The main objectives of the test phase (calibration phase) were to ensure that the plant’s basic functions were working properly, as well as to define key parameters. The experiences are documented in a technical-scientific manual, which will help researchers to become familiar with the opportunities offered by the FSA and provide important information for the planning of projects in the future. During the test phase, further objectives were among other things to compare the research results obtained from the mesocosms with different types of natural aquatic systems, to verify the stability and the dynamics of the biocoenosis in the mesocosms as well as the biological synchronicity of identical systems in uncontaminated state.
The comparison of selected natural flowing and stagnant water bodies (reference ecosystems) with the stream and pond mesocosms showed that the FSA provides the overall conditions for modelling various types of water bodies (Fig.1). However, it also became apparent that in the case of streams operated in circulation mode in the summer, only simulation of summer warm stream systems is possible, since the exposed streams warm up quickly and no cooling (ground) water is added to them. Summer cold rivers can only be simulated in the indoor streams during the cold season.
In studies on the synchronicity of the systems (parallel development of all systems with regard to the biological dynamics and their impact on functional parameters like O 2 , nutrient budget etc.), it was asserted that the design and construction of mesocosm systems must pay particular attention to the placement of soft sediment and to identical direct and indirect lighting.
If this is not considered, the systems can diverge rapidly and no definite statements on the effects of pollution can then be deduced from the results.
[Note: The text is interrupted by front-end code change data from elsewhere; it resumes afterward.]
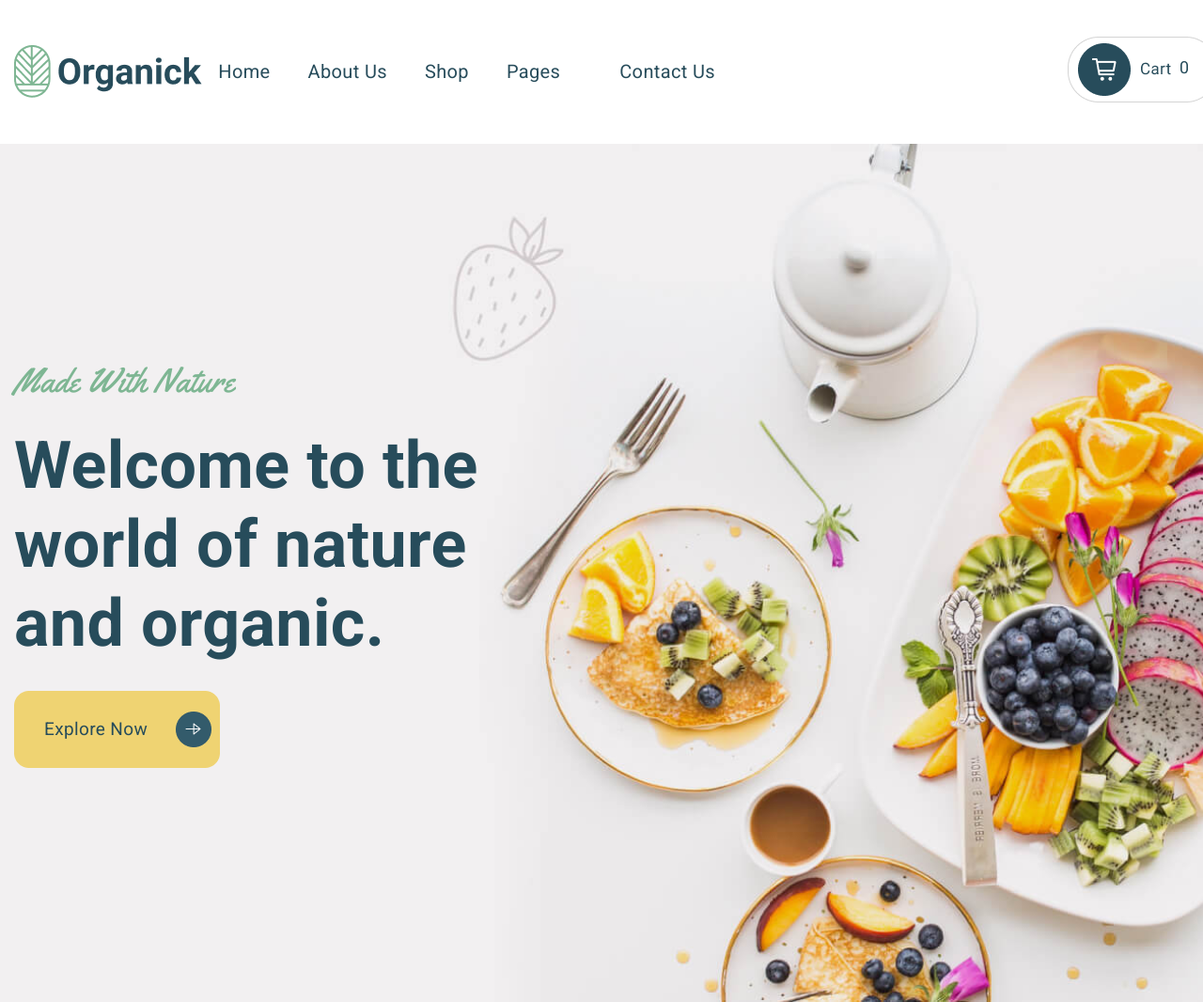
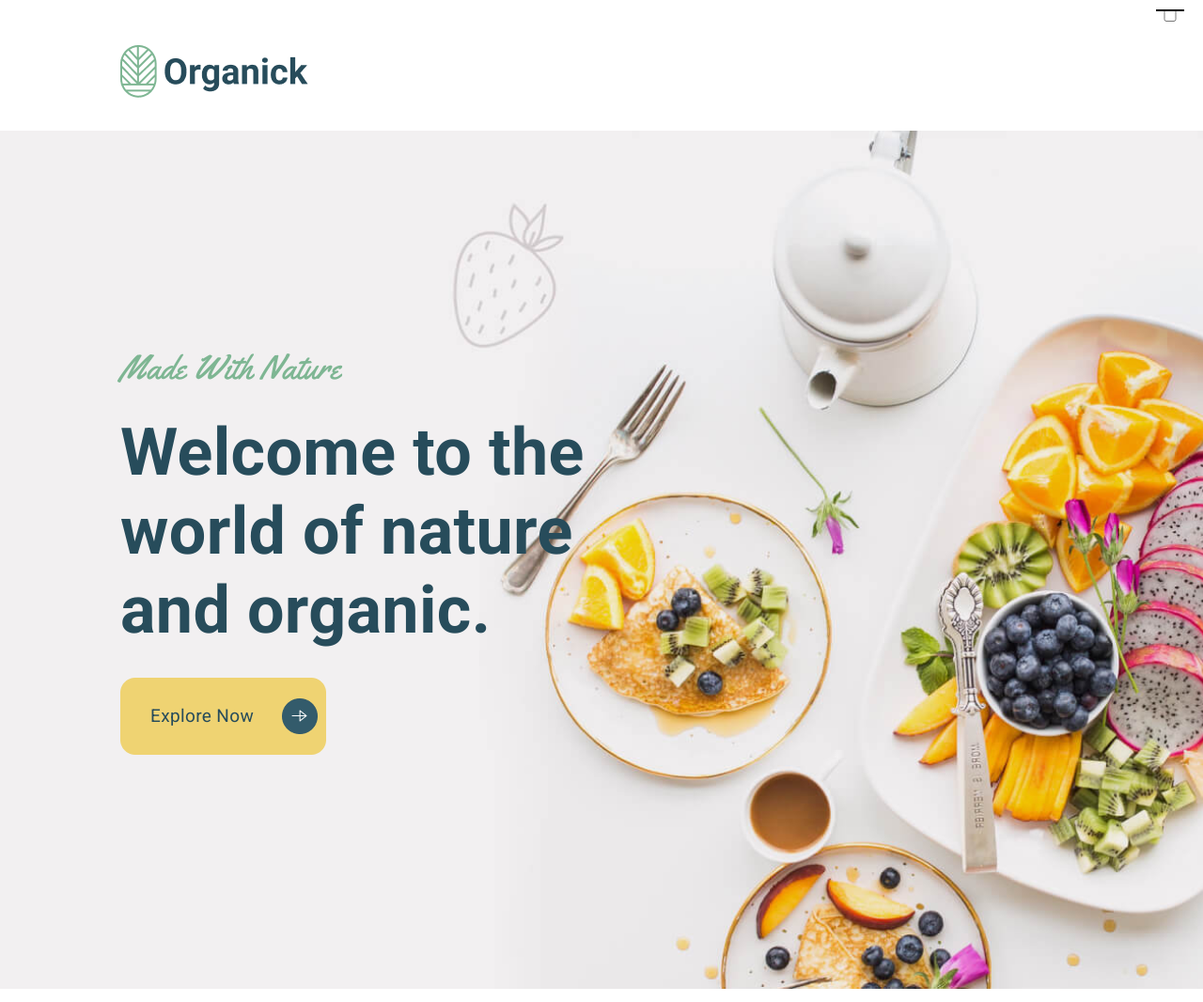
Before and after one commit to OlgaRybachenko/testRepo, a plain HTML site: page exam.html in a window 1280 px wide. Shown: the top 1066 px of the page at 94% size. Drawn offline with nearby package versions, Linux system fonts and the light colour scheme.

Commit message:
creating a new file

```diff
--- a/exam.css
+++ b/exam.css
@@ -47,6 +47,10 @@ body {
   display: flex;
   margin-top: 48px;
 }
+#burger,
+[for=burger] {
+  display: none;
+}
 .nav__item {
   display: flex;
   flex-wrap: wrap;
@@ -62,6 +66,7 @@ body {
   align-items: center;
   gap: 40px;
   margin-top: -70px;
+
 }
 .nav__item--link {
   display: flex;
@@ -71,6 +76,7 @@ body {
 }
  .nav__item--link-menu {
   color: #274C5B;
+  margin-top: 15px;
 }
 .nav__item--link-menu:hover {
   color: #7EB693;
--- a/exam.html
+++ b/exam.html
@@ -10,11 +10,14 @@
 <link rel="preconnect" href="https://fonts.gstatic.com" crossorigin>
 <link href="https://fonts.googleapis.com/css2?family=Open+Sans:wght@400;700&family=Roboto:wght@400;700&family=Yellowtail&display=swap" rel="stylesheet">
   <link rel="stylesheet" href="exam.css">
+  <link rel="stylesheet" href="media.css">
 </head>
 <body>
   <nav class="nav">
     <div class="container">
       <span class="nav__logo"><img src="./img(2)/IMAGE lo.png" alt="#"></span>
+      <input type="checkbox" id="burger">
+      <label for="burger"></label>
       <ul class="nav__item">
         <li class="nav__item--link"><a class="nav__item--link-menu" href="#">Home</a></li>
         <li class="nav__item--link"><a class="nav__item--link-menu" href="#">About Us</a></li>
@@ -231,9 +234,7 @@
   </div>
  </section>
  <footer class="map">
-  <div class="container">
     <iframe class="map__block" src="https://www.google.com/maps/embed?pb=!1m14!1m12!1m3!1d5972475.600415197!2d-100.24748823643172!3d44.75576435106457!2m3!1f0!2f0!3f0!3m2!1i1024!2i768!4f13.1!5e0!3m2!1sru!2sby!4v1682872221101!5m2!1sru!2sby" width="1440" height="662" style="border:0;" allowfullscreen="" loading="lazy" referrerpolicy="no-referrer-when-downgrade"></iframe>
-  </div>
  </footer>
 </body>
 </html>
--- /dev/null
+++ b/media.css
@@ -0,0 +1,20 @@
+@media (max-width:1280px) {
+  .container {
+    width: 80%;
+  }
+  #burger,
+  [for=burger] {
+    display: block;
+    border: 1px solid #000;
+    position: fixed;
+    z-index: 10;
+    width: 30px;
+    text-align: center;
+    /*left: auto;*/
+    right: 20px;
+    top: 10px;
+  }
+  .nav__item {
+    display: none;
+  }
+}
```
Sediment management management, in particular of the flowing water systems, will therefore play an important role in management of the FSA in future.